Developers have more land to choose from if they want to cut costs on new rental buildings in Kamloops.

The City is looking to expand a tax exemption program to span massive swaths of Kamloops in order to encourage development. Previously restricted largely to downtown and the Tranquille corridor, it will soon include most of the city's densest neighbourhoods.

Once approved, it would include the entire North Shore neighbourhood, downtown, Sagebrush and Lower Sahali with some smaller areas in Brock, Valleyview and Aberdeen.

"When we sit around this council table, we're making strategic long-term decisions on where we think our community needs to go," Coun. Mike O'Reilly said at an April 23 council meeting. "We're not making a decision to win votes tomorrow. This is not helping our tax rate this year or next year."

O'Reilly was a vocal supporter of the revitalization tax exemption, which he called a long-term investment in the city.

The exemption, which is already used in some of the city's core areas, allows developers to pay taxes on the assessed value of a property before being rebuilt. It lasts ten years.

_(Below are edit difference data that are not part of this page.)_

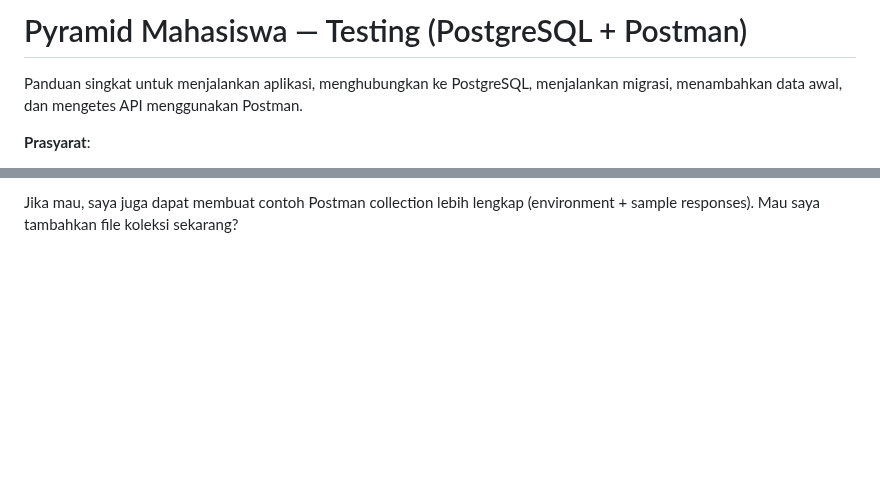
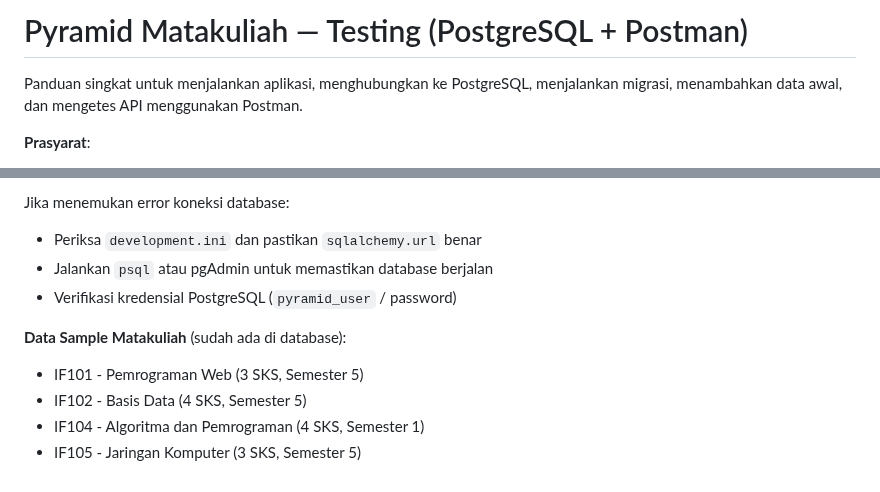
Before and after one commit to hidroo04/pemrograman_web_itera_123140197, a Markdown page: pyramid_mahasiswa/pyramid_mahasiswa/README.md, 2 parts joined by grey strips. Drawn GitHub-style; blank space fills up the shorter version.

```diff
--- a/pyramid_mahasiswa/pyramid_mahasiswa/README.md
+++ b/pyramid_mahasiswa/pyramid_mahasiswa/README.md
@@ -1,4 +1,4 @@
-# Pyramid Mahasiswa — Testing (PostgreSQL + Postman)
+# Pyramid Matakuliah — Testing (PostgreSQL + Postman)
 
 Panduan singkat untuk menjalankan aplikasi, menghubungkan ke PostgreSQL, menjalankan migrasi, menambahkan data awal, dan mengetes API menggunakan Postman.
 
@@ -128,2 +128,11 @@ Jika menemukan error koneksi database, periksa `development.ini` dan jalankan `p
 
-Jika mau, saya juga dapat membuat contoh Postman collection lebih lengkap (environment + sample responses). Mau saya tambahkan file koleksi sekarang?
+Jika menemukan error koneksi database:
+- Periksa `development.ini` dan pastikan `sqlalchemy.url` benar
+- Jalankan `psql` atau pgAdmin untuk memastikan database berjalan
+- Verifikasi kredensial PostgreSQL (`pyramid_user` / password)
+
+**Data Sample Matakuliah** (sudah ada di database):
+- IF101 - Pemrograman Web (3 SKS, Semester 5)
+- IF102 - Basis Data (4 SKS, Semester 5)
+- IF104 - Algoritma dan Pemrograman (4 SKS, Semester 1)
+- IF105 - Jaringan Komputer (3 SKS, Semester 5)
```
Also changed, not shown: other parts of pyramid_mahasiswa/pyramid_mahasiswa/README.md (+35 -35 lines).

The City is set to expand tax exemptions for new rentals across large swaths of Kamloops.
The City is set to expand tax exemptions for new rentals across large swaths of Kamloops.
Image Credit: SUBMITTED/City of Kamloops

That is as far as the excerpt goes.